Analysts at the National Association of Insurance Commissioners, federal regulatory agencies and rating agencies like S&P have been wondering what, if anything, the increasing role of private equity ownership in the life and annuity sector means.
Gray noted that Blackstone’s role in the life and annuity sector is somewhat different from the role of some other private equity firms in the sector.
Some big private equity firms and their affiliates now own big life insurance businesses of their own. Blackstone has bought some life and annuity insurers, and it has invested in other insurers, but it sees itself mainly as a company that helps life insurers originate and manage assets, not as an insurer in its own right, Gray said.
Typical investors need liquid assets, or assets that can be converted into cash quickly, but life and annuity issuers are set up in such a way that they can hold many long-duration investments to maturity.
Gray said a private equity firm can increase a life and annuity issuer’s investment yields by connecting it with individuals or entities willing to pay extra for illiquid financing arrangements.
A private equity firm with a strong asset origination pipeline can also improve a life and annuity issuer’s yields by reducing the percentage of the deal revenue flowing to the companies that set up and oversee the financing arrangements, Gray said.
Some regulators and others have asked whether private equity firms might have a financial incentive to saddle life and annuity issuers with risky investments.
Gray rejected that idea. He reported that Blackstone moved to reduce the percentage of relatively risky alternative assets in the portfolio of one insurer — Allstate Life — after affiliates acquired Allstate Life from Allstate Corp., in 2021.
Life insurers themselves have been originating assets classified as alternative assets, such as commercial mortgage loans, for many years, Gray said.
Interest rates have jumped in recent months.
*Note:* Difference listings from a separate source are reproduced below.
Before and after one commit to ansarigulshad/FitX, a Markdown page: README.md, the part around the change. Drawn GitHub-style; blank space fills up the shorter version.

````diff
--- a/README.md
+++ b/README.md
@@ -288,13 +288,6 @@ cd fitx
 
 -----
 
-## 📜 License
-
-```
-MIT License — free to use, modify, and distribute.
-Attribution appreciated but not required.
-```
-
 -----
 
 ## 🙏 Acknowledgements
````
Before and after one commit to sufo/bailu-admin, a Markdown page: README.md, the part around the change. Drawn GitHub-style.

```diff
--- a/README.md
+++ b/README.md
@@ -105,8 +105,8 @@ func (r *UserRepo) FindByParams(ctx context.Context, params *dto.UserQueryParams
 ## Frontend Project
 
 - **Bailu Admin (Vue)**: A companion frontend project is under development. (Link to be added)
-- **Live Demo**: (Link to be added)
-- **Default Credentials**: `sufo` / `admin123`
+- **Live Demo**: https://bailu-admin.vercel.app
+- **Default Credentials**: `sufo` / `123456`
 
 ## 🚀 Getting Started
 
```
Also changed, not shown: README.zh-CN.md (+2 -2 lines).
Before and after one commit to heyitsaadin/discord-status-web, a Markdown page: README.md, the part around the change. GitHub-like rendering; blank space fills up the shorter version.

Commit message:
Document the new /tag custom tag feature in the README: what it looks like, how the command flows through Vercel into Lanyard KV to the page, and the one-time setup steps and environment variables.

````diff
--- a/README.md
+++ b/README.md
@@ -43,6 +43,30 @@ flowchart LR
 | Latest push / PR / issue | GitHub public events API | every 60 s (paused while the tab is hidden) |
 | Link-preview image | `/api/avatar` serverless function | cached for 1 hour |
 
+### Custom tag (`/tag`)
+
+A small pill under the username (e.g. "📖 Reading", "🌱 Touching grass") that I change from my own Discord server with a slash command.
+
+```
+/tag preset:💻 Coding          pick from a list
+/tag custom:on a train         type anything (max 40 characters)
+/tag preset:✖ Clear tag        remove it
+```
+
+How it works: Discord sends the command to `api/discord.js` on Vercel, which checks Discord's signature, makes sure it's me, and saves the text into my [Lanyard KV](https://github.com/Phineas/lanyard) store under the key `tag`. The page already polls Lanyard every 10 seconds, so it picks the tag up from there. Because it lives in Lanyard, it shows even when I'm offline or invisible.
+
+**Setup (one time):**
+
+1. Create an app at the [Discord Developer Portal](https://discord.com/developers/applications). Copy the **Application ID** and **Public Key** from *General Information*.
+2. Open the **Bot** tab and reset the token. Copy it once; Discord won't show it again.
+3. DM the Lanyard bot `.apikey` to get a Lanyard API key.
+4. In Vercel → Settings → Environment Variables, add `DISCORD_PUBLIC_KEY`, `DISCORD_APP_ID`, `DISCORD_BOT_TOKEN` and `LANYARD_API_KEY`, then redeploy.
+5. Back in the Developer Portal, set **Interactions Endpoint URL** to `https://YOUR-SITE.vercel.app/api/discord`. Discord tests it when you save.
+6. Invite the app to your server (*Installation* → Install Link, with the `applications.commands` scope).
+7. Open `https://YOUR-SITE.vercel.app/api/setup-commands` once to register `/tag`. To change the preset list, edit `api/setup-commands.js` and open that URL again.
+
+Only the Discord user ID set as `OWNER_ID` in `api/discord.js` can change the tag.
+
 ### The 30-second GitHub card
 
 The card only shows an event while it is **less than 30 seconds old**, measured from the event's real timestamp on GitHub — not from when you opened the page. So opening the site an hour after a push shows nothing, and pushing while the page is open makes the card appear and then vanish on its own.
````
The spreads, or gaps, between what riskier borrowers pay and what the lowest-risk borrowers pay have also widened, Gray said, adding that thanks to rising rates and widening spreads, life insurers are getting yields that are about 2 percentage points higher than they were in the recent past.
Gray acknowledged that some analysts have warned that a sudden, extreme spike in interest rates could hurt life insurers, by causing some customers to drop life insurance policies and annuities and move money into other arrangements.
But, “generally, I would say, for the insurance industry, rising rates should be helpful,” Gray said. “This is a sector that’s been unloved for a long time in the public markets, and I think that’s going to change.”
Pictured: Jonathan Gray. (Photo: Simon Dawson/Bloomberg)